» **Exercise goal**
Search through the entries for the word "alPresionarTecla" and copy every line that has it.

» **Data extract**
━━━━━━━━

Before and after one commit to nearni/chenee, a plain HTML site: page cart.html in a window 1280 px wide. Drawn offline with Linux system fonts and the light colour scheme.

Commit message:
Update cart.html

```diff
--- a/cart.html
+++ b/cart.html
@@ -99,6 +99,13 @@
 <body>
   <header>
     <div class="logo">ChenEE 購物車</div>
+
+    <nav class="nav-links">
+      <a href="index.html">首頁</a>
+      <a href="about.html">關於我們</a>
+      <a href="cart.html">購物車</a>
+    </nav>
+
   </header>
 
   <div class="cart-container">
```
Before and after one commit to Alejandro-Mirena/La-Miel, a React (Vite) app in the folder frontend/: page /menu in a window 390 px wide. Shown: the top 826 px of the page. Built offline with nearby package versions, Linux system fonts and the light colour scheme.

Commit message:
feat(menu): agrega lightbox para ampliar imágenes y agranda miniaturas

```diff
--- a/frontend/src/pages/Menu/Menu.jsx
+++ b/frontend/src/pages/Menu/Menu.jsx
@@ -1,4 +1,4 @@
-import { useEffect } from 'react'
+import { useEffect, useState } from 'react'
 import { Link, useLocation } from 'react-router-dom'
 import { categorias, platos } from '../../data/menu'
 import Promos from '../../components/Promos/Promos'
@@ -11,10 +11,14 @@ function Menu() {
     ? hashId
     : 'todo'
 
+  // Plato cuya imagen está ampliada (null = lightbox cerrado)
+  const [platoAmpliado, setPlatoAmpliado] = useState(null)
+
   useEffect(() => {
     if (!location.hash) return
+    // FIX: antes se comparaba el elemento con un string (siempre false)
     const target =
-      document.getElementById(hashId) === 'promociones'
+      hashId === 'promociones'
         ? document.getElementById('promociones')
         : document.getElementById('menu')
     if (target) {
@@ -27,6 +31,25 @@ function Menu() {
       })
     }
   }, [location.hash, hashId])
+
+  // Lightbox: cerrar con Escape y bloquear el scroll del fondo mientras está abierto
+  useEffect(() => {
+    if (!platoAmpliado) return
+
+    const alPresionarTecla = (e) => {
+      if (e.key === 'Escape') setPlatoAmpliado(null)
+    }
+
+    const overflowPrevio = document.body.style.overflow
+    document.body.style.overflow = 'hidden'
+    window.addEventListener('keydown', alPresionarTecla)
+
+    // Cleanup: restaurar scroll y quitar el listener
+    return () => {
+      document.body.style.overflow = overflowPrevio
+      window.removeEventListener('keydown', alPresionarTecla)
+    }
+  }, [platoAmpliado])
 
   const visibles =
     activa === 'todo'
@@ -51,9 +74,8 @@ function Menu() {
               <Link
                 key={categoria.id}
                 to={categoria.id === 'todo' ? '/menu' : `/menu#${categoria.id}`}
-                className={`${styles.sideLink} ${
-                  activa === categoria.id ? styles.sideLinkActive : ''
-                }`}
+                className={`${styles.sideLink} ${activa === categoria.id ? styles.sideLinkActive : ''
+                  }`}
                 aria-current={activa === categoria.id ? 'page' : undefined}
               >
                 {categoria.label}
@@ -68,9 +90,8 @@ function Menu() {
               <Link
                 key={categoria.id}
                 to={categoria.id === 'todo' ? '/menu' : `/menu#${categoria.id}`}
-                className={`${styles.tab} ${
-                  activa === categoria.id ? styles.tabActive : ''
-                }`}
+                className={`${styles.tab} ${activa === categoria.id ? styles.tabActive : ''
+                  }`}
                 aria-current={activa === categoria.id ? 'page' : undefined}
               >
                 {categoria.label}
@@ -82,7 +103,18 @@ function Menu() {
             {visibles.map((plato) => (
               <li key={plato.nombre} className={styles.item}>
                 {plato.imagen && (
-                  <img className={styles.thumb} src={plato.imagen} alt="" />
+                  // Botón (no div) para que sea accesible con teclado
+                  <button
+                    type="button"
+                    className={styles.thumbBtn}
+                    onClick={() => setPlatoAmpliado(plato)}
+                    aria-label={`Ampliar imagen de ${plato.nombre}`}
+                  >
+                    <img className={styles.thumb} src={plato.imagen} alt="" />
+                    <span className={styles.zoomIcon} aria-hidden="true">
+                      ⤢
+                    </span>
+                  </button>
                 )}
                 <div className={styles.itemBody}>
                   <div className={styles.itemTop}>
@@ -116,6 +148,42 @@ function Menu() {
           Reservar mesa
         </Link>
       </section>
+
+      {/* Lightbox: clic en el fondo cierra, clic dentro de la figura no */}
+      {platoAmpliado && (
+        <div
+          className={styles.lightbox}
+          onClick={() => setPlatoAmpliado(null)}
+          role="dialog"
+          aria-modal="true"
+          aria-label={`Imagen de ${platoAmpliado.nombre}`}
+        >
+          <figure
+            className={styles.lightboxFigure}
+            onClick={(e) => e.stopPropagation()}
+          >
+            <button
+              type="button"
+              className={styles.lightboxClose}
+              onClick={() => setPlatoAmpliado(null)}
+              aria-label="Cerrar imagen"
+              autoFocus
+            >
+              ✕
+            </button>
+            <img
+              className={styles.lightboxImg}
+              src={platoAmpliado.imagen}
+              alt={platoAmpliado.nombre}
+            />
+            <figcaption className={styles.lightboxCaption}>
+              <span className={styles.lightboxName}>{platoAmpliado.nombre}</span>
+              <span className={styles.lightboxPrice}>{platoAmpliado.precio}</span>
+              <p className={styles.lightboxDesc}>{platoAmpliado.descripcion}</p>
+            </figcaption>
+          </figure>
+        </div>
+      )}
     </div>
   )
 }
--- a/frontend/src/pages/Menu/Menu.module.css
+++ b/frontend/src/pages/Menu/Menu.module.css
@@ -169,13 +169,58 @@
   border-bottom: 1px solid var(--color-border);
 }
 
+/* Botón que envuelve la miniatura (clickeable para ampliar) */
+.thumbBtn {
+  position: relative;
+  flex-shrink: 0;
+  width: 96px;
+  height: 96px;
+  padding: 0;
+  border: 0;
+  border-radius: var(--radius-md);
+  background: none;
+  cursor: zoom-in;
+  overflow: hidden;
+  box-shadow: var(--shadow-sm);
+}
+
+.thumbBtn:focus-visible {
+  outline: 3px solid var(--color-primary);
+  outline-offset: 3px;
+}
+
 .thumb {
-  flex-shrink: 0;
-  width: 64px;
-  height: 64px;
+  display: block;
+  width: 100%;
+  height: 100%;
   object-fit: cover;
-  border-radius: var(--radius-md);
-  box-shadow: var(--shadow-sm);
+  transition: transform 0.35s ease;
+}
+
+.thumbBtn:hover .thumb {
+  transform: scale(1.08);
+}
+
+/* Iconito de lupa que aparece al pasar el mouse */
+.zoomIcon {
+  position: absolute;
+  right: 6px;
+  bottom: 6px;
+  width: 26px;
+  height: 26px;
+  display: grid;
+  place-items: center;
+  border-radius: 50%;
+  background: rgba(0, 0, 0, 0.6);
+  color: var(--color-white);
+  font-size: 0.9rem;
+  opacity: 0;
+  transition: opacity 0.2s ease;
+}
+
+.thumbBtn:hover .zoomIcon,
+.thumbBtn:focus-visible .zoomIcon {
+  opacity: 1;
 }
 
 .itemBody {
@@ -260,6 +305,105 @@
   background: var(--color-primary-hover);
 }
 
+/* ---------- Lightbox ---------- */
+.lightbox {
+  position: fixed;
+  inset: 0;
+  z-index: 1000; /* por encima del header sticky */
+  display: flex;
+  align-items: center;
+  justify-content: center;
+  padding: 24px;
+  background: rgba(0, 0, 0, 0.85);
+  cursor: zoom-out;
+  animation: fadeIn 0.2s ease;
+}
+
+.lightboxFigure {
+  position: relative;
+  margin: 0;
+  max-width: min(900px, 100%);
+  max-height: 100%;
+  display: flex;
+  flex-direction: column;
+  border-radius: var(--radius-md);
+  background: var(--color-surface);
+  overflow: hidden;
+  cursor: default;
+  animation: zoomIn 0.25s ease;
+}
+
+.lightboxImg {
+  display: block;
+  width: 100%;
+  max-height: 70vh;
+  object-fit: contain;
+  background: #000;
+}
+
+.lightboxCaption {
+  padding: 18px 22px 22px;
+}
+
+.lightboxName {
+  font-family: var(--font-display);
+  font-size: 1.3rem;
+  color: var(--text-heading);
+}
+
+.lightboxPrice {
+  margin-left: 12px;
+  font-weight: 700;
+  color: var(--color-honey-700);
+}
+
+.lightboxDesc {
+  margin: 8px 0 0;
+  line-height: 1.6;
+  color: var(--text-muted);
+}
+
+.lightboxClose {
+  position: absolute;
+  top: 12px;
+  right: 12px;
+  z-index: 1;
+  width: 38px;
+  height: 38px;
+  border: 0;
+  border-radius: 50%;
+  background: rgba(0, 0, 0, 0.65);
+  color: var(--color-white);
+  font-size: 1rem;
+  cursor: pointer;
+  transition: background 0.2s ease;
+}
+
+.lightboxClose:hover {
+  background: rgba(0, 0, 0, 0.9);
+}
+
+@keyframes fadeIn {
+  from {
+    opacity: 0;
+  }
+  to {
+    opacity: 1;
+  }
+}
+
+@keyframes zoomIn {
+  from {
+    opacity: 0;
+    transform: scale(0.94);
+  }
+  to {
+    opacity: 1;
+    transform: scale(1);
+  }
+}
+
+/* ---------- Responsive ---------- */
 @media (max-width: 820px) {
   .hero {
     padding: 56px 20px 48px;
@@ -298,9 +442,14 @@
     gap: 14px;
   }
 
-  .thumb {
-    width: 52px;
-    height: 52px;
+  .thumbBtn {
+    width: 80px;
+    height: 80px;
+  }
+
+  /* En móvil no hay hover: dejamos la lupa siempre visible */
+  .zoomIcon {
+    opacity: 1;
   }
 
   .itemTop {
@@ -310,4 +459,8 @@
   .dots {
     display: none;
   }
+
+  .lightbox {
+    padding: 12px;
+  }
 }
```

━━━━━━━━

» **The answer**
+    const alPresionarTecla = (e) => {
+    window.addEventListener('keydown', alPresionarTecla)
+      window.removeEventListener('keydown', alPresionarTecla)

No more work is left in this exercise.